Patrick Z. McGavin
September 25, 2019
In a world filled with police procedurals, Netflix’s “Mindhunter” has attracted a lot of attention.
Created by Joe Penhall, the series is a police procedural about two FBI special agents, Holden Ford (Jonathan Groff) and Bill Tench (Holt McCallany). It has attracted top-tier talent such as David Fincher, Carl Franklin (“One False Move”) and executive producer Charlize Theron.
The second season dropped last month on the streaming platform. The Australian-born editor Kirk Baxter, ACE, a two-time Academy Award-winner for Fincher’s “The Social Network” (2011) and “The Girl with the Dragon Tattoo” (2012), is the editor of four of the nine episodes.
In an exclusive interview, Baxter talked about serial killers, editing difficult material, and working with the notorious perfectionist Fincher.
You you have had a long and very successful creative collaboration with Fincher. How did you first meet?
Kirk Baxter: I got introduced to David through Angus Wall when Angus was editing “Zodiac” (2007). I got brought into helping out, so I met David when I was already cutting a scene for him. Things went well. I became a puppy that never left.
How you would describe your working methods?
Baxter: I try to rely on him as little as possible because I am familiar with what his days are like, especially during the shooting process. David is incredibly busy, and I like to get on with it.
We work through PIX [a workflow tool that allows production teams to securely share and review content], so I will put a lot of stuff up for him every day and it is the day’s PIX that we critique and do back and forth at his pace.
David is pretty good at being all-consuming. He will tend to get back to me immediately. I don’t really hit him with questions. I just hit him with work.
He shoots, I select, put something together and send it to him and I take the feedback kind of dryly. I don’t take anything from [it as] a personal affront. I just work until it is there, until we are happy with it. I am trying to outgrow the part where you loathe yourself until you like the scene. I am getting better, but I haven’t perfected it yet.

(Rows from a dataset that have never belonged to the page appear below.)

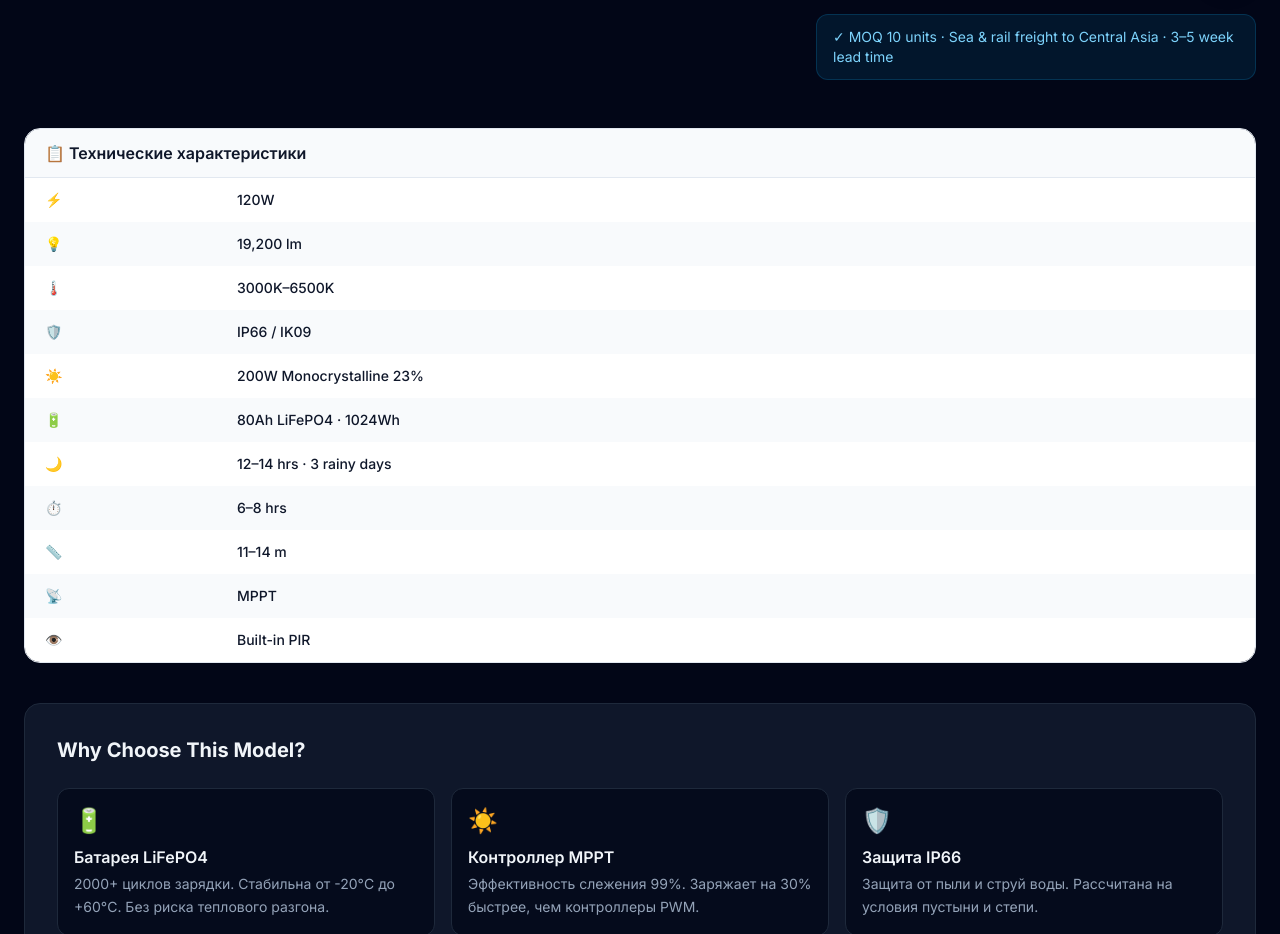
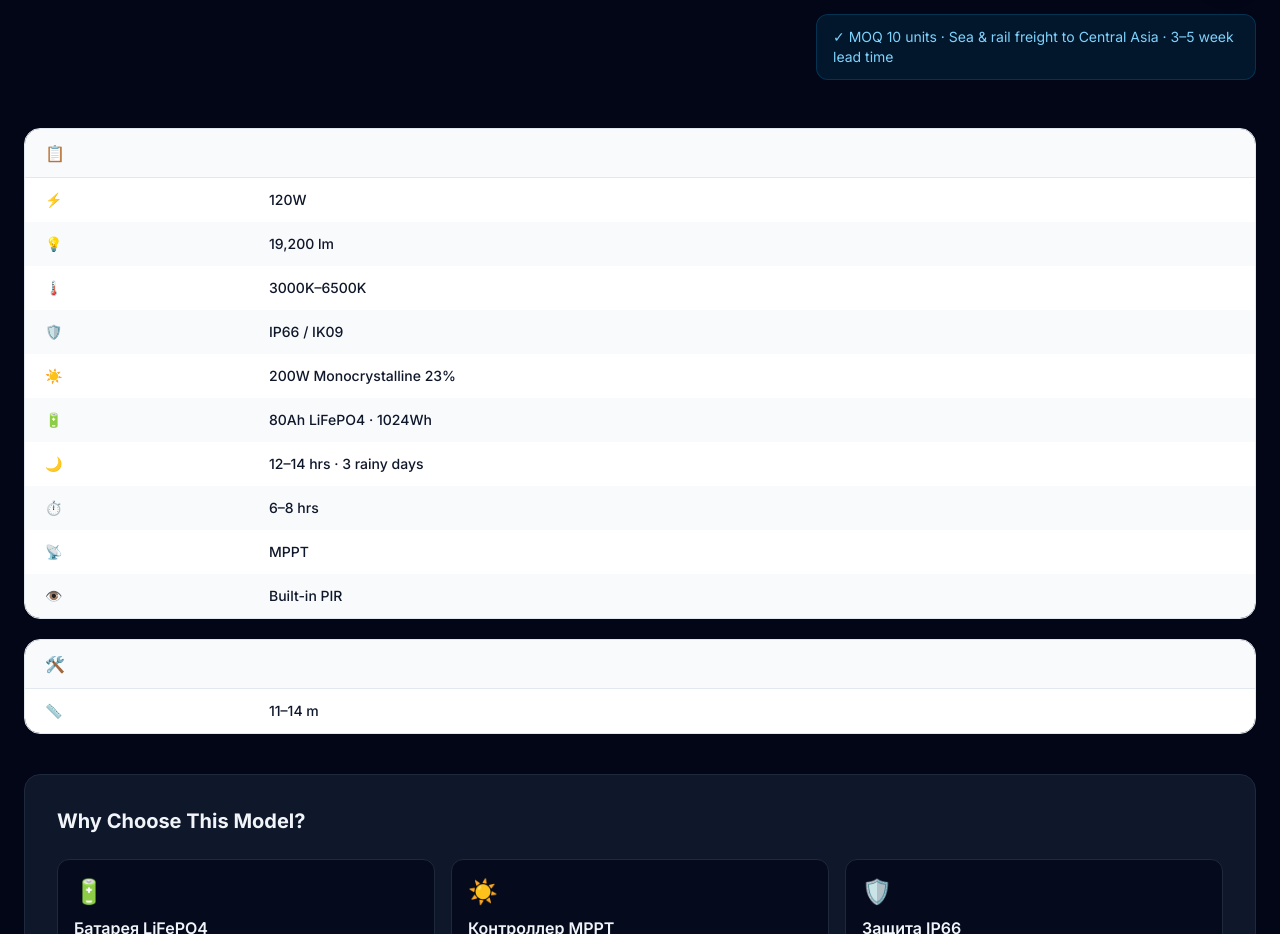
Before and after one commit to hyao123/solorlight, a Next.js app: page /contact/products/alca-split-120w in a window 1280 px wide. Shown: the part 800-1734 px from the top of the page. Built offline with nearby package versions, Linux system fonts and the light colour scheme; no server answers.

Commit message:
feat: display installation specifications

```diff
--- a/components/ProductSpecs.tsx
+++ b/components/ProductSpecs.tsx
@@ -5,57 +5,86 @@ interface ProductSpecsProps {
   locale: 'en' | 'ru'
 }
 
+type SpecGroup = 'performance' | 'construction'
+
+const GROUP_LABELS: Record<SpecGroup, { en: string; ru: string; icon: string }> = {
+  performance: { en: 'Technical Specifications', ru: 'Технические характеристики', icon: '📋' },
+  construction: { en: 'Construction & Installation', ru: 'Конструкция и монтаж', icon: '🛠️' },
+}
+
 const SPEC_GROUPS: {
   key: keyof SanityProductSpecs
   en: string
   ru: string
   icon: string
+  group: SpecGroup
   unit?: string
 }[] = [
-  { key: 'power',         en: 'LED Power',           ru: 'Мощность LED',            icon: '⚡' },
-  { key: 'lumens',        en: 'Luminous Flux',        ru: 'Световой поток',          icon: '💡' },
-  { key: 'cct',           en: 'Color Temperature',    ru: 'Цветовая температура',    icon: '🌡️' },
-  { key: 'ipRating',      en: 'Protection Rating',    ru: 'Класс защиты',            icon: '🛡️' },
-  { key: 'solarPanel',    en: 'Solar Panel',          ru: 'Солнечная панель',        icon: '☀️' },
-  { key: 'battery',       en: 'Battery',              ru: 'Аккумулятор',             icon: '🔋' },
-  { key: 'lightingTime',  en: 'Lighting Duration',    ru: 'Время работы',            icon: '🌙' },
-  { key: 'chargingTime',  en: 'Charging Time',        ru: 'Время зарядки',           icon: '⏱️' },
-  { key: 'mountHeight',   en: 'Mounting Height',      ru: 'Высота монтажа',          icon: '📏' },
-  { key: 'controller',    en: 'Solar Controller',     ru: 'Контроллер заряда',       icon: '📡' },
-  { key: 'motionSensor',  en: 'Motion Sensor',        ru: 'Датчик движения',         icon: '👁️' },
-  { key: 'colorTemp',     en: 'Color Temperature',    ru: 'Цветовая температура',    icon: '🌡️' },
-  { key: 'wattage',       en: 'Wattage',              ru: 'Мощность',                icon: '⚡' },
-  { key: 'batteryCapacity', en: 'Battery Capacity',  ru: 'Ёмкость батареи',         icon: '🔋' },
-  { key: 'poleHeight',    en: 'Pole Height',          ru: 'Высота столба',           icon: '📏' },
-  { key: 'workingHours',  en: 'Working Hours/Night',  ru: 'Часы работы/ночь',        icon: '⏰' },
+  { key: 'power', en: 'LED Power', ru: 'Мощность LED', icon: '⚡', group: 'performance' },
+  { key: 'lumens', en: 'Luminous Flux', ru: 'Световой поток', icon: '💡', group: 'performance' },
+  { key: 'efficacy', en: 'Luminous Efficacy', ru: 'Световая отдача', icon: '◉', group: 'performance' },
+  { key: 'cct', en: 'Color Temperature', ru: 'Цветовая температура', icon: '🌡️', group: 'performance' },
+  { key: 'colorTemp', en: 'Color Temperature', ru: 'Цветовая температура', icon: '🌡️', group: 'performance' },
+  { key: 'ipRating', en: 'Protection Rating', ru: 'Класс защиты', icon: '🛡️', group: 'performance' },
+  { key: 'solarPanel', en: 'Solar Panel', ru: 'Солнечная панель', icon: '☀️', group: 'performance' },
+  { key: 'panelDimensions', en: 'Panel Dimensions', ru: 'Размеры панели', icon: '▦', group: 'performance' },
+  { key: 'panelEfficiency', en: 'Panel Efficiency', ru: 'Эффективность панели', icon: '☀️', group: 'performance' },
+  { key: 'battery', en: 'Battery', ru: 'Аккумулятор', icon: '🔋', group: 'performance' },
+  { key: 'batteryCapacity', en: 'Battery Capacity', ru: 'Ёмкость батареи', icon: '🔋', group: 'performance' },
+  { key: 'batteryCycles', en: 'Battery Cycle Life', ru: 'Ресурс аккумулятора', icon: '↻', group: 'performance' },
+  { key: 'autonomy', en: 'Rainy-Day Autonomy', ru: 'Автономность в пасмурные дни', icon: '☂', group: 'performance' },
+  { key: 'nightlyRuntime', en: 'Nightly Runtime', ru: 'Работа за ночь', icon: '☾', group: 'performance' },
+  { key: 'lightingTime', en: 'Lighting Duration', ru: 'Время работы', icon: '🌙', group: 'performance' },
+  { key: 'workingHours', en: 'Working Hours/Night', ru: 'Часы работы/ночь', icon: '⏰', group: 'performance' },
+  { key: 'chargingTime', en: 'Charging Time', ru: 'Время зарядки', icon: '⏱️', group: 'performance' },
+  { key: 'ledLifetime', en: 'Stated LED Lifetime', ru: 'Заявленный срок службы LED', icon: '◷', group: 'performance' },
+  { key: 'controller', en: 'Solar Controller', ru: 'Контроллер заряда', icon: '📡', group: 'performance' },
+  { key: 'motionSensor', en: 'Motion Sensor', ru: 'Датчик движения', icon: '👁️', group: 'performance' },
+  { key: 'wattage', en: 'Wattage', ru: 'Мощность', icon: '⚡', group: 'performance' },
+  { key: 'mountHeight', en: 'Mounting Height', ru: 'Высота монтажа', icon: '📏', group: 'construction' },
+  { key: 'poleHeight', en: 'Pole Height', ru: 'Высота столба', icon: '📏', group: 'construction' },
+  { key: 'poleConstruction', en: 'Pole Construction', ru: 'Конструкция опоры', icon: '│', group: 'construction' },
+  { key: 'arm', en: 'Mounting Arm', ru: 'Кронштейн', icon: '⌁', group: 'construction' },
+  { key: 'flange', en: 'Base Flange', ru: 'Опорный фланец', icon: '□', group: 'construction' },
+  { key: 'foundation', en: 'Foundation Cage', ru: 'Закладная деталь', icon: '⌗', group: 'construction' },
+  { key: 'installationNote', en: 'Foundation Note', ru: 'Примечание по фундаменту', icon: 'ℹ', group: 'construction' },
 ]
 
 export function ProductSpecs({ specs, locale }: ProductSpecsProps) {
-  const rows = SPEC_GROUPS
-    .map((def) => ({ ...def, value: specs[def.key] }))
-    .filter((r) => r.value !== undefined && r.value !== null && r.value !== '')
+  const groups = (Object.keys(GROUP_LABELS) as SpecGroup[])
+    .map((group) => ({
+      group,
+      rows: SPEC_GROUPS
+        .filter((definition) => definition.group === group)
+        .map((definition) => ({ ...definition, value: specs[definition.key] }))
+        .filter((row) => row.value !== undefined && row.value !== null && row.value !== ''),
+    }))
+    .filter(({ rows }) => rows.length > 0)
 
-  if (rows.length === 0) return null
+  if (groups.length === 0) return null
 
   return (
-    <div className="overflow-hidden rounded-2xl border border-slate-200">
+    <div className="space-y-5">
+      {groups.map(({ group, rows }) => {
+        const heading = GROUP_LABELS[group]
+        return (
+          <section key={group} className="overflow-hidden rounded-2xl border border-slate-200">
             <div className="border-b border-slate-200 bg-slate-50 px-5 py-3">
               <h3 className="font-semibold text-slate-900">
-          {locale === 'en' ? '📋 Technical Specifications' : '📋 Технические характеристики'}
+                <span className="mr-2" aria-hidden="true">{heading.icon}</span>
+                {heading[locale]}
               </h3>
             </div>
-      <table className="w-full text-sm">
+            <div className="overflow-x-auto">
+              <table className="w-full min-w-[36rem] text-sm">
                 <tbody>
-          {rows.map((row, i) => (
-            <tr
-              key={row.key}
-              className={i % 2 === 0 ? 'bg-white' : 'bg-slate-50'}
-            >
-              <td className="w-48 px-5 py-3 text-slate-500">
-                <span className="mr-2">{row.icon}</span>
+                  {rows.map((row, index) => (
+                    <tr key={row.key} className={index % 2 === 0 ? 'bg-white' : 'bg-slate-50'}>
+                      <td className="w-40 px-4 py-3 text-slate-500 sm:w-56 sm:px-5">
+                        <span className="mr-2" aria-hidden="true">{row.icon}</span>
                         {row[locale]}
                       </td>
-              <td className="px-5 py-3 font-medium text-slate-900">
+                      <td className="break-words px-4 py-3 font-medium text-slate-900 sm:px-5">
                         {String(row.value)}{row.unit ? ` ${row.unit}` : ''}
                       </td>
                     </tr>
@@ -63,5 +92,9 @@ export function ProductSpecs({ specs, locale }: ProductSpecsProps) {
                 </tbody>
               </table>
             </div>
+          </section>
+        )
+      })}
+    </div>
   )
 }
```
Also changed, not shown: 1 other file (tests, documents, lock files or other folders). Lines whose indentation alone changed are shown as unchanged.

Wheat tends to happen is during the shooting process, the initial assembly is just misery. We all hate ourselves, hate the show, and then once it is beginning to take shape, there is more of a jovial atmosphere where you start to feel comfortable that things are working.
In Season 2, was there a conscious decision to take the work in different stylistic or formal directions?
Baxter: No. David might have had that conversation with the cinematographer Erik Messerschmidt, but certainly not with me. Again, rarely am I going to have a philosophical conversation about what we want to do. My communication with David is just by doing.